— Entries taken from a collection —
=====

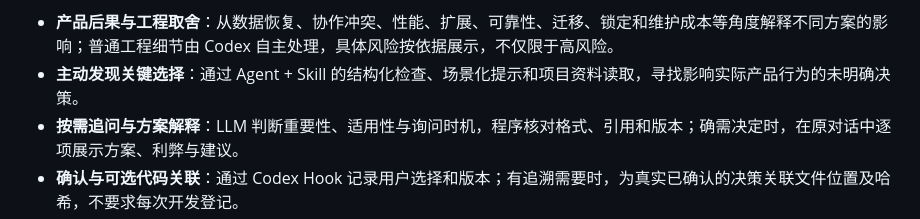
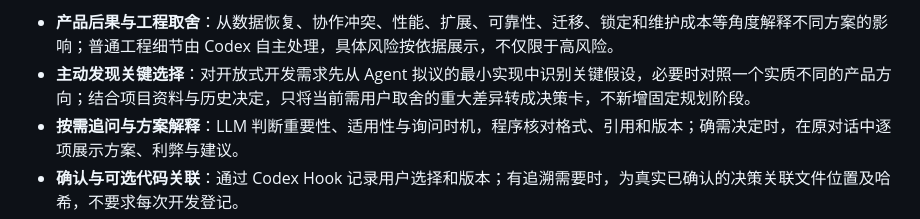
Before and after one commit to a853255726-liu/BuildChoice, a Markdown page: README.md, the part around the change. Drawn GitHub-style.

Commit message:
docs: explain P0 assumption-first discovery without new approval stage

```diff
--- a/README.md
+++ b/README.md
@@ -24,7 +24,7 @@ Agent 使用冻结选项载荷调用宿主原生提问工具，用户可在聊
 默认日常工具集聚焦决策、上下文和文档；独立审计、记忆管理、代码关联与实验验证可切换完整工具集按需使用。见[使用说明](docs/DECISION_GUIDANCE.md)。
 
 - **产品后果与工程取舍**：从数据恢复、协作冲突、性能、扩展、可靠性、迁移、锁定和维护成本等角度解释不同方案的影响；普通工程细节由 Codex 自主处理，具体风险按依据展示，不仅限于高风险。
-- **主动发现关键选择**：通过 Agent + Skill 的结构化检查、场景化提示和项目资料读取，寻找影响实际产品行为的未明确决策。
+- **主动发现关键选择**：对开放式开发需求先从 Agent 拟议的最小实现中识别关键假设，必要时对照一个实质不同的产品方向；结合项目资料与历史决定，只将当前需用户取舍的重大差异转成决策卡，不新增固定规划阶段。
 - **按需追问与方案解释**：LLM 判断重要性、适用性与询问时机，程序核对格式、引用和版本；确需决定时，在原对话中逐项展示方案、利弊与建议。
 - **确认与可选代码关联**：通过 Codex Hook 记录用户选择和版本；有追溯需要时，为真实已确认的决策关联文件位置及哈希，不要求每次开发登记。
 - **项目决策记忆**：在同一项目的不同聊天中检索已有选择，支持长期规则、普通参考自动归档，以及遗忘、恢复和冲突处理。遗忘会停止主动召回，历史记录仍保留。
```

=====

— Work to be completed —
Report all lines of the data that include the word "README".

— Result of the task —
Before and after one commit to a853255726-liu/BuildChoice, a Markdown page: README.md, the part around the change. Drawn GitHub-style.
--- a/README.md
+++ b/README.md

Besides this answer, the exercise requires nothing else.